Last month, MCI WorldCom suffered a 10-day disruption in its
data network. Thousands of companies claimed to have lost a
substantial amount of business due to the outage, which ranged
from slowed service to complete shutdowns. The coverage of this
issue was more one-sided.
The media not only grilled MCI WorldCom for the prolonged
disruption, but also for its handling of the crisis. USA Today
(August 16) reported, ’MCI WorldCom has received more criticism
for keeping customers in the dark and downplaying the seriousness
of the situation than for the outage itself.’
There were reports that the company was investigating the matter,
followed by reports that it was uncertain when service would be
But a recurring criticism was that these explanations were vague
and not very helpful.
The Wall Street Journal (August 16) and other papers portrayed
Chicago Board of Trade (CBOT) president Thomas Donovan as the
most ardent critic.
These media latched on to Donovan’s noticeable ire, making him a
symbol of customer dissatisfaction. ’CBOT members and market

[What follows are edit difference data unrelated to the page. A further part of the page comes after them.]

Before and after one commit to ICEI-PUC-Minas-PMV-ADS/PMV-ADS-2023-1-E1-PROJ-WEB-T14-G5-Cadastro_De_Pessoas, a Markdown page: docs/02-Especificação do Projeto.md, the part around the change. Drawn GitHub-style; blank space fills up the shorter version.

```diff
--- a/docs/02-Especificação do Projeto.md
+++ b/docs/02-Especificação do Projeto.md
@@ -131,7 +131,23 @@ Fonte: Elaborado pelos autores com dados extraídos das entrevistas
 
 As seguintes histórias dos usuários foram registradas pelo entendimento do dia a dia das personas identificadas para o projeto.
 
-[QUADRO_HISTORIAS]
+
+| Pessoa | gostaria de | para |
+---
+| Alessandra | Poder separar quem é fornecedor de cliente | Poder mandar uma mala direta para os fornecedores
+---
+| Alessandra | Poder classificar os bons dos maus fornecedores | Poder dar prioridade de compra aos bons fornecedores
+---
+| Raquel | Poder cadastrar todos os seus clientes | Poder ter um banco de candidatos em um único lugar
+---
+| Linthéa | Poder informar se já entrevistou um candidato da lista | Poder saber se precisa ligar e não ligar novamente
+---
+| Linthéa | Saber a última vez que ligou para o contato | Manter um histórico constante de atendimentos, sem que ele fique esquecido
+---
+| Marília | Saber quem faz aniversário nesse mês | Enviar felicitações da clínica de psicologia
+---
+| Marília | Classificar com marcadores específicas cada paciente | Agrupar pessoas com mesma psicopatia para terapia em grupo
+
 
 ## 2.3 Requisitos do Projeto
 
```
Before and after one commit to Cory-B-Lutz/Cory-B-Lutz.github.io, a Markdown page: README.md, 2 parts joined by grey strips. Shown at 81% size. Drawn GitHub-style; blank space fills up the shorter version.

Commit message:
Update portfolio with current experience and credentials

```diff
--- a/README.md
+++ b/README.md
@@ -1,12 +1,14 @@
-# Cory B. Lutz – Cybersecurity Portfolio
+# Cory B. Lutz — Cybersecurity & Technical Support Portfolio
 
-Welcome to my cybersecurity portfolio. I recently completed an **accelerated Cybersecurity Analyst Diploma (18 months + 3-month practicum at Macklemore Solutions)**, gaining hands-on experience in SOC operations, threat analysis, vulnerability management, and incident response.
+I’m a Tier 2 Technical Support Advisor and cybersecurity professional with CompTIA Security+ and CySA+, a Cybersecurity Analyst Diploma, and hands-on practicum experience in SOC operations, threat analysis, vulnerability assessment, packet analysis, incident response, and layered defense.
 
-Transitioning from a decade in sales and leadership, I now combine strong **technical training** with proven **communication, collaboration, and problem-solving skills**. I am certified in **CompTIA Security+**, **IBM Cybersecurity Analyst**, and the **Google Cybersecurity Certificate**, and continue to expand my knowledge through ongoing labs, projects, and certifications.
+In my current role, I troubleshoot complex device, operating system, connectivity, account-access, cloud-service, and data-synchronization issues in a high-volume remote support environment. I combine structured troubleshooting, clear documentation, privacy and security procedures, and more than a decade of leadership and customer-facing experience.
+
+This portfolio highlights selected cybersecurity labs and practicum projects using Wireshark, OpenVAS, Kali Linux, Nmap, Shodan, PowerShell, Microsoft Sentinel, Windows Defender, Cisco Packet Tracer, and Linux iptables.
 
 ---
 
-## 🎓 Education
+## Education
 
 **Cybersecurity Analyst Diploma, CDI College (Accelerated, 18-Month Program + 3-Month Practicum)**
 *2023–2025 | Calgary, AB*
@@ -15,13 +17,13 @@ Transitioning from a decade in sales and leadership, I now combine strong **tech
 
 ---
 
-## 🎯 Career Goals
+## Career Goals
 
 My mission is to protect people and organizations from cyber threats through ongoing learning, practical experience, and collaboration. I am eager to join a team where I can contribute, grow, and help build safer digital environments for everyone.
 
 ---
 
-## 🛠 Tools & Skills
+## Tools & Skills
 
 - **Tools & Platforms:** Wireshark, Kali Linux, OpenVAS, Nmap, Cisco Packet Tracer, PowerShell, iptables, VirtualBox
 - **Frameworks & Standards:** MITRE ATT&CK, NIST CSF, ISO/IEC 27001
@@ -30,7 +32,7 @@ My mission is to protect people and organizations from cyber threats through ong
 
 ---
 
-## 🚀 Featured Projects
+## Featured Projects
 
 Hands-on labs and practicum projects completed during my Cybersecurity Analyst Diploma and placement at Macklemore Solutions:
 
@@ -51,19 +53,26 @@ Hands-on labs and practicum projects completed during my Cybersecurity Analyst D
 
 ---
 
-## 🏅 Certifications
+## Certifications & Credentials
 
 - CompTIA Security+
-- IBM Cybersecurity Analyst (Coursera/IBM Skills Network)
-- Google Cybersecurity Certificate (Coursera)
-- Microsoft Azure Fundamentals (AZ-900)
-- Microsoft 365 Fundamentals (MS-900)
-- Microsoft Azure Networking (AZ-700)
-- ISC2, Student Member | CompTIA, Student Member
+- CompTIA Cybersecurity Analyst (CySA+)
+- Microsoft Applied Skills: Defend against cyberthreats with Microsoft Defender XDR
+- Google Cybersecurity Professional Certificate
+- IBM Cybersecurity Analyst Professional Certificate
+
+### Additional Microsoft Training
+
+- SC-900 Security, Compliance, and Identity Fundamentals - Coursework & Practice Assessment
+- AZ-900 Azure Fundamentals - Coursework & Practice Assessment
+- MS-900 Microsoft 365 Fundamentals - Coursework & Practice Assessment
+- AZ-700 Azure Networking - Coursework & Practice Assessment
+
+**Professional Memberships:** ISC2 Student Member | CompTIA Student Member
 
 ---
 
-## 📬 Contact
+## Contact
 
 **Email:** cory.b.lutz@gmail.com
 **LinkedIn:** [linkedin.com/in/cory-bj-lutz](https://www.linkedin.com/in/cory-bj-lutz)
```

users demand and deserve world-class technology and service, and
we are receiving neither from MCI WorldCom,’ according to
Donovan. He seemed especially peeved that MCI WorldCom had
personally given him assurances of the network’s reliability days
before the crash and then discouraged him from switching to a
backup network because the problems were ’minor and temporary.’
The outage continued for days after those assurances.
Local Chicago media seemed especially harsh. After the company
announced that the problem was caused by Lucent Technologies
software, The Chicago Tribune (August 22) accused MCI WorldCom of
trying to avoid responsibility.
Although Lucent accepted responsibility for its role, media
reports continued to focus on MCI WorldCom bearing the brunt of
The coverage of chief executive Bernard Ebbers’ apology and
compensation plan frequently raised the customer dissatisfaction
issue. Some customers, including CBOT, saw the compensation plan
as inadequate and were reported to be considering legal action
and changing data network providers.
The Washington Post (August 17) conveyed grim assessments of the
company’s handling of the outage. ’This thing has gone from
unbelievable to unbearable to now unforgivable,’ said one
The media published only a handful of sympathetic comments.
Insight Market Research, a telecom consultancy, provided
constructive pointers on how to handle such a crisis. ’Keeping
the customers informed is essential ... if you ignore the
customer or mislead him, there’s little tolerance for these
problems’ (Chicago Tribune, August 14).
Many media outlets appeared to share CBOT’s views that ’this
wasn’t just a failure of MCI WorldCom technology, it was a
failure of MCI WorldCom customer service as well’ (Washington
Post, August 17). To learn from this experience, MCI WorldCom
should make sure its customers are not kept in the dark.
Evaluation and analysis by CARMA International. Media Watch can
be found at www.carma.com.